**Records shown**
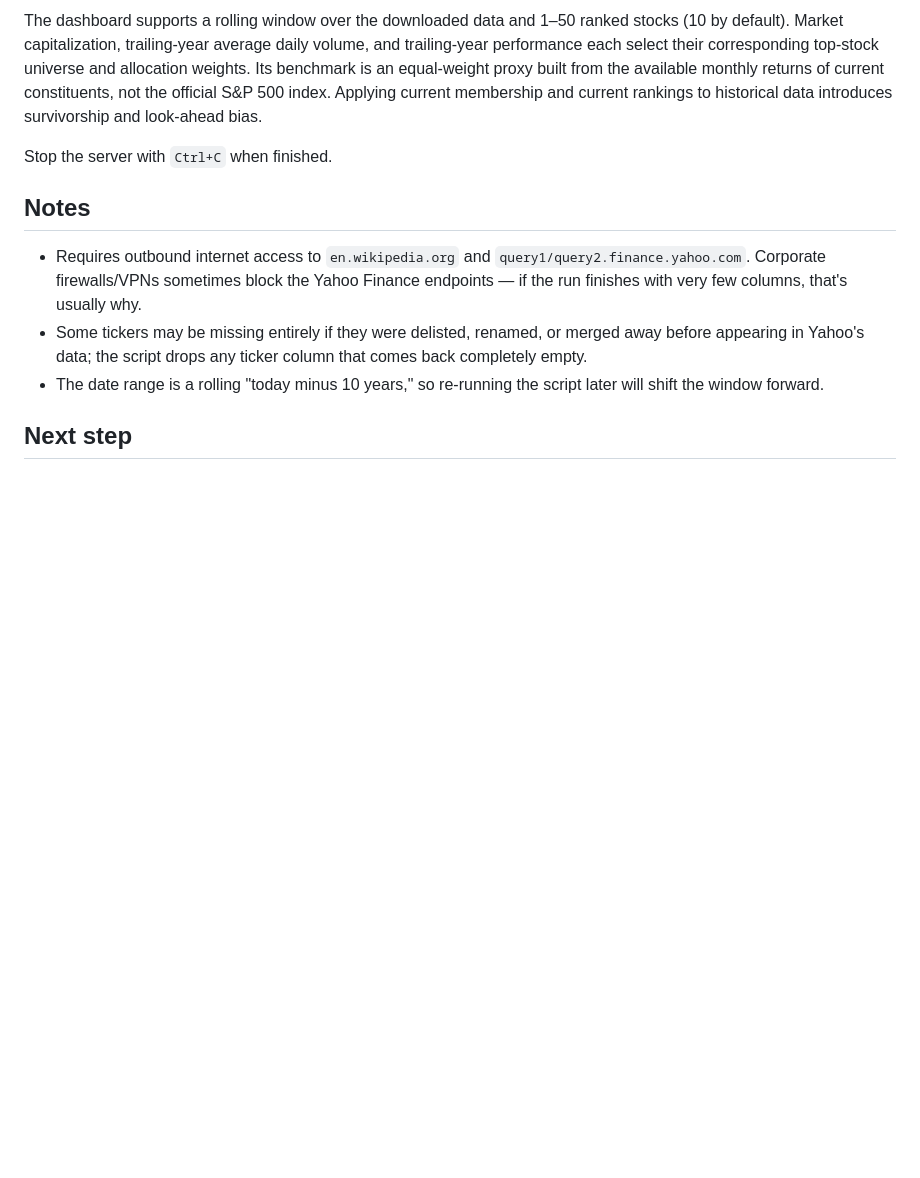
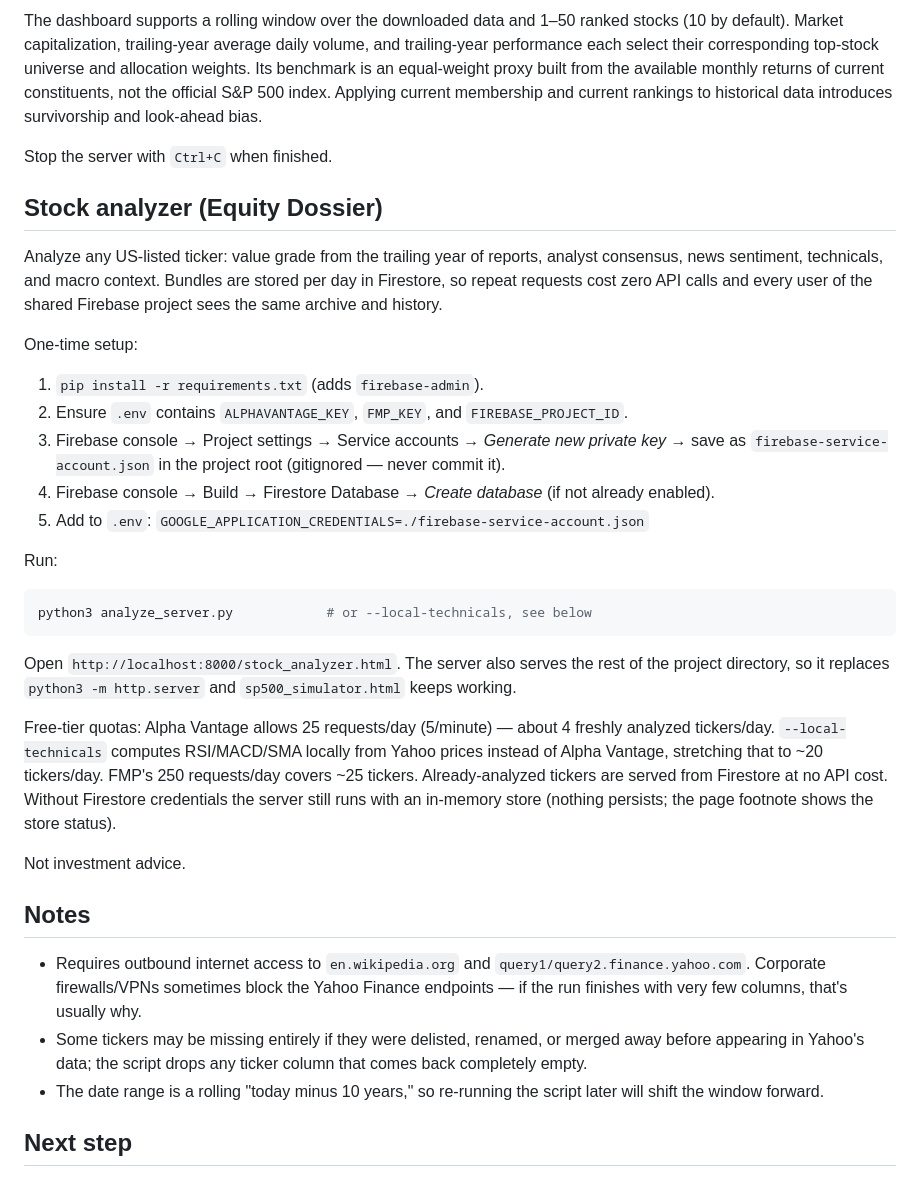
Before and after one commit to talma/sp500-stock-picker, a Markdown page: README.md, the part around the change. Rendered like a GitHub page; blank space fills up the shorter version.

Commit message:
docs: setup and run instructions for the stock analyzer
Added comprehensive setup and run documentation for the Stock Analyzer feature,
including one-time Firebase/API configuration, server launch, free-tier quotas,
and fallback options for conserving API usage.

Co-Authored-By: Claude Sonnet 5 <noreply@anthropic.com>

````diff
--- a/README.md
+++ b/README.md
@@ -112,6 +112,46 @@ data introduces survivorship and look-ahead bias.
 
 Stop the server with `Ctrl+C` when finished.
 
+## Stock analyzer (Equity Dossier)
+
+Analyze any US-listed ticker: value grade from the trailing year of reports,
+analyst consensus, news sentiment, technicals, and macro context. Bundles are
+stored per day in Firestore, so repeat requests cost zero API calls and every
+user of the shared Firebase project sees the same archive and history.
+
+One-time setup:
+
+1. `pip install -r requirements.txt` (adds `firebase-admin`).
+2. Ensure `.env` contains `ALPHAVANTAGE_KEY`, `FMP_KEY`, and
+   `FIREBASE_PROJECT_ID`.
+3. Firebase console → Project settings → Service accounts → *Generate new
+   private key* → save as `firebase-service-account.json` in the project root
+   (gitignored — never commit it).
+4. Firebase console → Build → Firestore Database → *Create database* (if not
+   already enabled).
+5. Add to `.env`:
+   `GOOGLE_APPLICATION_CREDENTIALS=./firebase-service-account.json`
+
+Run:
+
+```bash
+python3 analyze_server.py            # or --local-technicals, see below
+```
+
+Open `http://localhost:8000/stock_analyzer.html`. The server also serves the
+rest of the project directory, so it replaces `python3 -m http.server` and
+`sp500_simulator.html` keeps working.
+
+Free-tier quotas: Alpha Vantage allows 25 requests/day (5/minute) — about 4
+freshly analyzed tickers/day. `--local-technicals` computes RSI/MACD/SMA
+locally from Yahoo prices instead of Alpha Vantage, stretching that to ~20
+tickers/day. FMP's 250 requests/day covers ~25 tickers. Already-analyzed
+tickers are served from Firestore at no API cost. Without Firestore
+credentials the server still runs with an in-memory store (nothing persists;
+the page footnote shows the store status).
+
+Not investment advice.
+
 ## Notes
 
 - Requires outbound internet access to `en.wikipedia.org` and
````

**Problem requirements**
Pull every line containing the word "console" out of the listing.

**Solution to this exercise**
+3. Firebase console → Project settings → Service accounts → *Generate new
+4. Firebase console → Build → Firestore Database → *Create database* (if not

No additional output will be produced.